Women’s Center earns national honor
|Students and staff members from the Women’s Center are pictured in a 10th anniversary photo from 2012. The center received the Outstanding Achievement Award from the National Women’s Studies Association.|
The Women’s Center at Grand Valley received the Outstanding Achievement Award from the National Women’s Studies Association, an organization that supports women and gender through teaching, learning, research and service in academic and other settings.
Staff members from the center were recognized at the NWSA Women’s Center Committee pre-conference awards ceremony November 8 in Oakland, California.
Kathleen Underwood, director of Women and Gender Studies at Grand Valley and associate professor of history, nominated the Women’s Center for the annual award. She said since the center was formed more than 10 years ago, women staff members have embedded it into the heart of the university.
“If anyone were to ask the staff about why the Women’s Center has been so successful, they would agree that it has been the teamwork they bring to each undertaking and their commitment to the center’s mission,” she said.
The NWSA Awards Review Committee judged nominations and stated they were impressed by the Women’s Center’s commitment and outstanding achievements in the community.
Online film journal launched
A new journal launched by the School of Communications provides an opportunity for academic discourse about cinema.
The idea for the online journal Cinesthesia came out of a discussion by cinema studies students whose primary interest is in the study of cinema, rather than in film production. Faculty advisor Toni Perrine said the first issue, online at cinesthesiajournal.wordpress.com, includes papers written by students for classes in film history and theory.
Editor-in-chief Joseph Logan, who led three other student editors, said they want to open the journal to submissions by the general student body and faculty members from all disciplines. “Film is a living and vital medium that constantly influences and is influenced by culture,” he said. “Look at it through any lens — theoretical, cultural, aesthetic — and you’ll see something worth talking about.”

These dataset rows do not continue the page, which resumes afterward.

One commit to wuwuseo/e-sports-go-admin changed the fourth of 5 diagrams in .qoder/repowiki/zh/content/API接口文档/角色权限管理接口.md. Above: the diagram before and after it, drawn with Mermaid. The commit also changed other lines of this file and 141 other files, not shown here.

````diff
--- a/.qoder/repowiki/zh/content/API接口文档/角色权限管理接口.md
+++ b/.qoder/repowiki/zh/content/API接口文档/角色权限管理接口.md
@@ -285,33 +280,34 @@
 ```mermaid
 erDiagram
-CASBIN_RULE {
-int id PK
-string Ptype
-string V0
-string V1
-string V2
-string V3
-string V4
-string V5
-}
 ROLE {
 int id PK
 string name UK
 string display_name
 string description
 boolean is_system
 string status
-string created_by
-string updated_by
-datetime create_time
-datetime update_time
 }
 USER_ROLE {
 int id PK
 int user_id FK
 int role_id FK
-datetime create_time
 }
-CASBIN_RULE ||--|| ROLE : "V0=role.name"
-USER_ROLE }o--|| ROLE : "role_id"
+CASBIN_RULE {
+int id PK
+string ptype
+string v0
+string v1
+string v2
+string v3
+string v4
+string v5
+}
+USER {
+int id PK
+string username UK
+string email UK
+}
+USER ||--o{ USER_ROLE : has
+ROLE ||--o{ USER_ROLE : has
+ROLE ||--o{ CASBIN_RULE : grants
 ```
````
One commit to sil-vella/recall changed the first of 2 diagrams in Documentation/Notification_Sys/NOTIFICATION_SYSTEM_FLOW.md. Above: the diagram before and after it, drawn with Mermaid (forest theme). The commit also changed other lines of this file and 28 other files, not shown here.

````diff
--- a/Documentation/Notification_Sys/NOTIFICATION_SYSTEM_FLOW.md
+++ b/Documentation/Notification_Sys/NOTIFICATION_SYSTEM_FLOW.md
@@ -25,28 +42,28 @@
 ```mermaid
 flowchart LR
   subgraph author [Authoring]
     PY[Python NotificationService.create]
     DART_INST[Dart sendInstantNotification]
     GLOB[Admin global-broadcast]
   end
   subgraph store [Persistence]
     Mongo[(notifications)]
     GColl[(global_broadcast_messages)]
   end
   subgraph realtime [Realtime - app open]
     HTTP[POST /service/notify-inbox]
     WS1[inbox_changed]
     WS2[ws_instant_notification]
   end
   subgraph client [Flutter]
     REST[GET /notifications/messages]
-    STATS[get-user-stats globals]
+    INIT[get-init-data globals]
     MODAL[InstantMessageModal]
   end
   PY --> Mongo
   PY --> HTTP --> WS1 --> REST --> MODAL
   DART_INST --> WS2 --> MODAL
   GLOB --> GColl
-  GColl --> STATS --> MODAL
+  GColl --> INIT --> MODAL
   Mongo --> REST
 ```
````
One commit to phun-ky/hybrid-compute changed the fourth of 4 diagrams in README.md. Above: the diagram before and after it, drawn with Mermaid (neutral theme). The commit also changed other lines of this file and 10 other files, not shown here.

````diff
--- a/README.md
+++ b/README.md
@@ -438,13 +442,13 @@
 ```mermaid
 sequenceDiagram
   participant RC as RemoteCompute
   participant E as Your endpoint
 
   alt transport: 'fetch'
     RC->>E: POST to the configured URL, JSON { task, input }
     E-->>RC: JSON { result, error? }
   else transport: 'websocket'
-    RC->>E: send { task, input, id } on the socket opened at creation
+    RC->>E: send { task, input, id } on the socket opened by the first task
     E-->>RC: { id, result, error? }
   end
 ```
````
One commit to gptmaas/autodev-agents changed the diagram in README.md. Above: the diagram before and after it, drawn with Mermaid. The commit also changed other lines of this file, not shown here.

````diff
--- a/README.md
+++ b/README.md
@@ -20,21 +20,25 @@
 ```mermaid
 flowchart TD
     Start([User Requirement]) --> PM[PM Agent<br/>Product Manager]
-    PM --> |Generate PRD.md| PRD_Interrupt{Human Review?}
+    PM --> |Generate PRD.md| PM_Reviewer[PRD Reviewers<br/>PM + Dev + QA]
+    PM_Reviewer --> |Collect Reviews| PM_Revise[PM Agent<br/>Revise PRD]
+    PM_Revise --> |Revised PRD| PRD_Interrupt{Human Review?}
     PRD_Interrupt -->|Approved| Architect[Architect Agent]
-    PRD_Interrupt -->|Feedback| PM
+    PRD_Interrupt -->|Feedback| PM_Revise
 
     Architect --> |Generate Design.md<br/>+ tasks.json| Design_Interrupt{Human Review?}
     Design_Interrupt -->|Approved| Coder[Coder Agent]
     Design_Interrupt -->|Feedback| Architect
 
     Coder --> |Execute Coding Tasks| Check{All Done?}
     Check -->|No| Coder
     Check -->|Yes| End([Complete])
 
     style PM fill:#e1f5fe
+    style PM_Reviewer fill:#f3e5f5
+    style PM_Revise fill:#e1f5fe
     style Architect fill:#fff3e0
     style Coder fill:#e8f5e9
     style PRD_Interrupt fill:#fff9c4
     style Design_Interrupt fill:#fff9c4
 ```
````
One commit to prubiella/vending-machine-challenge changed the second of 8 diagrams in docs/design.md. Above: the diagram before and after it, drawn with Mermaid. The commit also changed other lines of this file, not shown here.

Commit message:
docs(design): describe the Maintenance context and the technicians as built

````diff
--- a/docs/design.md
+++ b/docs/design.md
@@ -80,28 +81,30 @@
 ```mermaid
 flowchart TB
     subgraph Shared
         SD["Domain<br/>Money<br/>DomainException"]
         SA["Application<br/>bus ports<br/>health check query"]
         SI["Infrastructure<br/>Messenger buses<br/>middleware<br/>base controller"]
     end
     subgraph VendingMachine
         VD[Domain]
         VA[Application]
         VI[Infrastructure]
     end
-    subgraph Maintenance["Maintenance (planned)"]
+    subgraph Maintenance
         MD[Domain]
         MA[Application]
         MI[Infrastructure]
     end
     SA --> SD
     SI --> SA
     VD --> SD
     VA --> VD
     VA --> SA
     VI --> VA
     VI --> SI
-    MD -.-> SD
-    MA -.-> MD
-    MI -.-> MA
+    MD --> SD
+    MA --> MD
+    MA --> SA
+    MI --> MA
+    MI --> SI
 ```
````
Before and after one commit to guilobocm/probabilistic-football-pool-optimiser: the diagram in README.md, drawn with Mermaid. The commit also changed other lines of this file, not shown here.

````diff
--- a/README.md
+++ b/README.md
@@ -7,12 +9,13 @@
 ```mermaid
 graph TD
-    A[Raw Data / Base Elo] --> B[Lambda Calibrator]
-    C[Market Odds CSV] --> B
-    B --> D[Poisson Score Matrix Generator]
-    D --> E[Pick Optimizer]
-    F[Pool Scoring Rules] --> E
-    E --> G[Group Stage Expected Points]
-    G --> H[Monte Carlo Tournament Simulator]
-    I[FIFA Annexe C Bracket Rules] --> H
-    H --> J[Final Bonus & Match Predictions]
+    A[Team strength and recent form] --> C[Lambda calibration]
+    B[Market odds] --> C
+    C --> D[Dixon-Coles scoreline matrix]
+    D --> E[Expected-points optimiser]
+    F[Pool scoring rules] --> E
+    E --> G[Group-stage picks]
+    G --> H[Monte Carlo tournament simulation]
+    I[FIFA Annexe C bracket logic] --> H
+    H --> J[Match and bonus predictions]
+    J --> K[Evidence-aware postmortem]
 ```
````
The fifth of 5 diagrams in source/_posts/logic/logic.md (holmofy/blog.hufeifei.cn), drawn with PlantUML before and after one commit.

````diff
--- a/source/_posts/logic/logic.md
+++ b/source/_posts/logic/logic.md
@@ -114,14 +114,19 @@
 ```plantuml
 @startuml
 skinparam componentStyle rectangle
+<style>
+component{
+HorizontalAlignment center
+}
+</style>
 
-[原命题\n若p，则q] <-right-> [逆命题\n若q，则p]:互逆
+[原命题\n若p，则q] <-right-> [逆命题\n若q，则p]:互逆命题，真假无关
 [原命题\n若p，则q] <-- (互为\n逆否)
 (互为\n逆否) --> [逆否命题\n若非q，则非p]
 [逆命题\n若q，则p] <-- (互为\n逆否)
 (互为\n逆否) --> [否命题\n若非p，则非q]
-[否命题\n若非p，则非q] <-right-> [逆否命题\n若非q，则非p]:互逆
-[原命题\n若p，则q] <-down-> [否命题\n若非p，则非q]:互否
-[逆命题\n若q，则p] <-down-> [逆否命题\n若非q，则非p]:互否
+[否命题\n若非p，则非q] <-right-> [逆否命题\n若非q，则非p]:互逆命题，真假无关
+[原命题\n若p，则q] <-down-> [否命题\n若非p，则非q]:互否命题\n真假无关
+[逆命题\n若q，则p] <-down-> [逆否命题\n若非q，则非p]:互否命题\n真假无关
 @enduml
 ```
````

The editorial board also commissioned a design student to speak to the theme of the issue and give the publication some visual appeal. The editors will publish a new issue at the end of winter and fall semesters and are working with University Libraries to include Cinesthesia in the ScholarWorks database.
Page last modified March 1, 2013